## What you have to do
Repeat all entries exactly.

[Start of section]

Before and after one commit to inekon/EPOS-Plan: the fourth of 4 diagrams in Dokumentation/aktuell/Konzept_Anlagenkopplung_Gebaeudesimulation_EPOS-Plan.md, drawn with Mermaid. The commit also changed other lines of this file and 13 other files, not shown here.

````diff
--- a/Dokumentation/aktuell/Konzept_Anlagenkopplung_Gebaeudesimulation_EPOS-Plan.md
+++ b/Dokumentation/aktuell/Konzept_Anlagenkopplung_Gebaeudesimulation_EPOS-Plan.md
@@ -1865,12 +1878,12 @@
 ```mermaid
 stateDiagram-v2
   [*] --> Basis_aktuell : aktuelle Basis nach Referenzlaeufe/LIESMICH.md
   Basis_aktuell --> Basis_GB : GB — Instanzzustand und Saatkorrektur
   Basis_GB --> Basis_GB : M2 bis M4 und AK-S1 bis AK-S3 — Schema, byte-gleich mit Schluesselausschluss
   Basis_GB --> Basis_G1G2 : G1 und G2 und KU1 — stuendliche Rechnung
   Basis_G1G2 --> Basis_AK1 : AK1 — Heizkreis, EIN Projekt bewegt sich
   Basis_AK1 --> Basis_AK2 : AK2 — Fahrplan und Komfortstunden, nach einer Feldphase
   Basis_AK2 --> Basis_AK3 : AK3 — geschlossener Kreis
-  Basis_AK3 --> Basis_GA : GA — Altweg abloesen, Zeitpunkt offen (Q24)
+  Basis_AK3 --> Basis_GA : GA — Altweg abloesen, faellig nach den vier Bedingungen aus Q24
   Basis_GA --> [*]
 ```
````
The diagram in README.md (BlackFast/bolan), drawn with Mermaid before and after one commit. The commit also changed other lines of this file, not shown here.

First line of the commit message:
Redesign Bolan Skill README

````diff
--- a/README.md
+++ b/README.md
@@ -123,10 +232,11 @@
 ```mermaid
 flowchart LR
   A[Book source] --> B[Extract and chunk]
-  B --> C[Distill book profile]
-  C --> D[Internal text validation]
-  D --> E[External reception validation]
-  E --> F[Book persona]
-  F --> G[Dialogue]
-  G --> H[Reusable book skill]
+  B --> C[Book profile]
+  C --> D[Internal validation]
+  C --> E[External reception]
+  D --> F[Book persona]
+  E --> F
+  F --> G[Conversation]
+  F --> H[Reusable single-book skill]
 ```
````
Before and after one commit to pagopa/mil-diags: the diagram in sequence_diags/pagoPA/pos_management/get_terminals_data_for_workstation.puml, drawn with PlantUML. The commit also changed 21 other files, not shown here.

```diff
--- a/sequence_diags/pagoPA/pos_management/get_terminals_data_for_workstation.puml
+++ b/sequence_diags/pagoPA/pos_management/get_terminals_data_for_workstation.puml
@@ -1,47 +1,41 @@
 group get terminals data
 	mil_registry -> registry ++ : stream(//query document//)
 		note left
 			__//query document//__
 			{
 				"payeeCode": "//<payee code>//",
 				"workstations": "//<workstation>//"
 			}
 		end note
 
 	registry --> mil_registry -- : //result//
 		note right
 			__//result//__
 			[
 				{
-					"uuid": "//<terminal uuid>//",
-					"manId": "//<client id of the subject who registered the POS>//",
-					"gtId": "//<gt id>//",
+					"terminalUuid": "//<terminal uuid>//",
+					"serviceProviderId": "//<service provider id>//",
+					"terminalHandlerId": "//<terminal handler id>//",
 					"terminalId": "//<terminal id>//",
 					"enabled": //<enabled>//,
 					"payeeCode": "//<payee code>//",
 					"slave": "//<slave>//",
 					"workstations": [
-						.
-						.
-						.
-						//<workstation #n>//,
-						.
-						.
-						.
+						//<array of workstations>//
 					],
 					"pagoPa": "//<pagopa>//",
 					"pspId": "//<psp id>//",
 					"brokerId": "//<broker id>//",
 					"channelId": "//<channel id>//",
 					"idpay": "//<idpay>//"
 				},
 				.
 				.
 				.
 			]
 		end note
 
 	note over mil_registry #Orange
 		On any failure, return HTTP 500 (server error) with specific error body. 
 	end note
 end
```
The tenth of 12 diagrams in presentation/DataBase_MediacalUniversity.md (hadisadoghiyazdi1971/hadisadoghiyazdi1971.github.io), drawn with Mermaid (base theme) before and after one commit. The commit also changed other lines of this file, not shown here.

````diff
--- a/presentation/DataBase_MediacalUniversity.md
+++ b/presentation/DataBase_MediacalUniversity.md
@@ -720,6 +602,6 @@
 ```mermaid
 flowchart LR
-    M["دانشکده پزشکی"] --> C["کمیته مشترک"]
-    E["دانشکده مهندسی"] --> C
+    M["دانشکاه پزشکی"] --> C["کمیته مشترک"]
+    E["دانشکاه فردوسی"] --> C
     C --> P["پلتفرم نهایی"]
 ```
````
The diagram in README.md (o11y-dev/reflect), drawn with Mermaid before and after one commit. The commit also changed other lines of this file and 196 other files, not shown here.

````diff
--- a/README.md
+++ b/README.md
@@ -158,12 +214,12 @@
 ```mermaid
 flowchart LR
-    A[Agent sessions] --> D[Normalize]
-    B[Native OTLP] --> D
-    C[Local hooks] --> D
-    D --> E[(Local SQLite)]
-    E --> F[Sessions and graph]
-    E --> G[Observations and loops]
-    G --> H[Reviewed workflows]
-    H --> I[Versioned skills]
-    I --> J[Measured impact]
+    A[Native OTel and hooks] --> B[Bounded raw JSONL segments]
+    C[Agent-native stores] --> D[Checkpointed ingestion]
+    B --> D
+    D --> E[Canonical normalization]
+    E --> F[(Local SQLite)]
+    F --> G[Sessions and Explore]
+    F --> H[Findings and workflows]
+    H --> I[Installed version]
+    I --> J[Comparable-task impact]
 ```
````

[End of section]

## Written response
Before and after one commit to inekon/EPOS-Plan: the fourth of 4 diagrams in Dokumentation/aktuell/Konzept_Anlagenkopplung_Gebaeudesimulation_EPOS-Plan.md, drawn with Mermaid. The commit also changed other lines of this file and 13 other files, not shown here.

````diff
--- a/Dokumentation/aktuell/Konzept_Anlagenkopplung_Gebaeudesimulation_EPOS-Plan.md
+++ b/Dokumentation/aktuell/Konzept_Anlagenkopplung_Gebaeudesimulation_EPOS-Plan.md
@@ -1865,12 +1878,12 @@
 ```mermaid
 stateDiagram-v2
   [*] --> Basis_aktuell : aktuelle Basis nach Referenzlaeufe/LIESMICH.md
   Basis_aktuell --> Basis_GB : GB — Instanzzustand und Saatkorrektur
   Basis_GB --> Basis_GB : M2 bis M4 und AK-S1 bis AK-S3 — Schema, byte-gleich mit Schluesselausschluss
   Basis_GB --> Basis_G1G2 : G1 und G2 und KU1 — stuendliche Rechnung
   Basis_G1G2 --> Basis_AK1 : AK1 — Heizkreis, EIN Projekt bewegt sich
   Basis_AK1 --> Basis_AK2 : AK2 — Fahrplan und Komfortstunden, nach einer Feldphase
   Basis_AK2 --> Basis_AK3 : AK3 — geschlossener Kreis
-  Basis_AK3 --> Basis_GA : GA — Altweg abloesen, Zeitpunkt offen (Q24)
+  Basis_AK3 --> Basis_GA : GA — Altweg abloesen, faellig nach den vier Bedingungen aus Q24
   Basis_GA --> [*]
 ```
````
The diagram in README.md (BlackFast/bolan), drawn with Mermaid before and after one commit. The commit also changed other lines of this file, not shown here.

First line of the commit message:
Redesign Bolan Skill README

````diff
--- a/README.md
+++ b/README.md
@@ -123,10 +232,11 @@
 ```mermaid
 flowchart LR
   A[Book source] --> B[Extract and chunk]
-  B --> C[Distill book profile]
-  C --> D[Internal text validation]
-  D --> E[External reception validation]
-  E --> F[Book persona]
-  F --> G[Dialogue]
-  G --> H[Reusable book skill]
+  B --> C[Book profile]
+  C --> D[Internal validation]
+  C --> E[External reception]
+  D --> F[Book persona]
+  E --> F
+  F --> G[Conversation]
+  F --> H[Reusable single-book skill]
 ```
````
Before and after one commit to pagopa/mil-diags: the diagram in sequence_diags/pagoPA/pos_management/get_terminals_data_for_workstation.puml, drawn with PlantUML. The commit also changed 21 other files, not shown here.

```diff
--- a/sequence_diags/pagoPA/pos_management/get_terminals_data_for_workstation.puml
+++ b/sequence_diags/pagoPA/pos_management/get_terminals_data_for_workstation.puml
@@ -1,47 +1,41 @@
 group get terminals data
 	mil_registry -> registry ++ : stream(//query document//)
 		note left
 			__//query document//__
 			{
 				"payeeCode": "//<payee code>//",
 				"workstations": "//<workstation>//"
 			}
 		end note
 
 	registry --> mil_registry -- : //result//
 		note right
 			__//result//__
 			[
 				{
-					"uuid": "//<terminal uuid>//",
-					"manId": "//<client id of the subject who registered the POS>//",
-					"gtId": "//<gt id>//",
+					"terminalUuid": "//<terminal uuid>//",
+					"serviceProviderId": "//<service provider id>//",
+					"terminalHandlerId": "//<terminal handler id>//",
 					"terminalId": "//<terminal id>//",
 					"enabled": //<enabled>//,
 					"payeeCode": "//<payee code>//",
 					"slave": "//<slave>//",
 					"workstations": [
-						.
-						.
-						.
-						//<workstation #n>//,
-						.
-						.
-						.
+						//<array of workstations>//
 					],
 					"pagoPa": "//<pagopa>//",
 					"pspId": "//<psp id>//",
 					"brokerId": "//<broker id>//",
 					"channelId": "//<channel id>//",
 					"idpay": "//<idpay>//"
 				},
 				.
 				.
 				.
 			]
 		end note
 
 	note over mil_registry #Orange
 		On any failure, return HTTP 500 (server error) with specific error body. 
 	end note
 end
```
The tenth of 12 diagrams in presentation/DataBase_MediacalUniversity.md (hadisadoghiyazdi1971/hadisadoghiyazdi1971.github.io), drawn with Mermaid (base theme) before and after one commit. The commit also changed other lines of this file, not shown here.

````diff
--- a/presentation/DataBase_MediacalUniversity.md
+++ b/presentation/DataBase_MediacalUniversity.md
@@ -720,6 +602,6 @@
 ```mermaid
 flowchart LR
-    M["دانشکده پزشکی"] --> C["کمیته مشترک"]
-    E["دانشکده مهندسی"] --> C
+    M["دانشکاه پزشکی"] --> C["کمیته مشترک"]
+    E["دانشکاه فردوسی"] --> C
     C --> P["پلتفرم نهایی"]
 ```
````
The diagram in README.md (o11y-dev/reflect), drawn with Mermaid before and after one commit. The commit also changed other lines of this file and 196 other files, not shown here.

````diff
--- a/README.md
+++ b/README.md
@@ -158,12 +214,12 @@
 ```mermaid
 flowchart LR
-    A[Agent sessions] --> D[Normalize]
-    B[Native OTLP] --> D
-    C[Local hooks] --> D
-    D --> E[(Local SQLite)]
-    E --> F[Sessions and graph]
-    E --> G[Observations and loops]
-    G --> H[Reviewed workflows]
-    H --> I[Versioned skills]
-    I --> J[Measured impact]
+    A[Native OTel and hooks] --> B[Bounded raw JSONL segments]
+    C[Agent-native stores] --> D[Checkpointed ingestion]
+    B --> D
+    D --> E[Canonical normalization]
+    E --> F[(Local SQLite)]
+    F --> G[Sessions and Explore]
+    F --> H[Findings and workflows]
+    H --> I[Installed version]
+    I --> J[Comparable-task impact]
 ```
````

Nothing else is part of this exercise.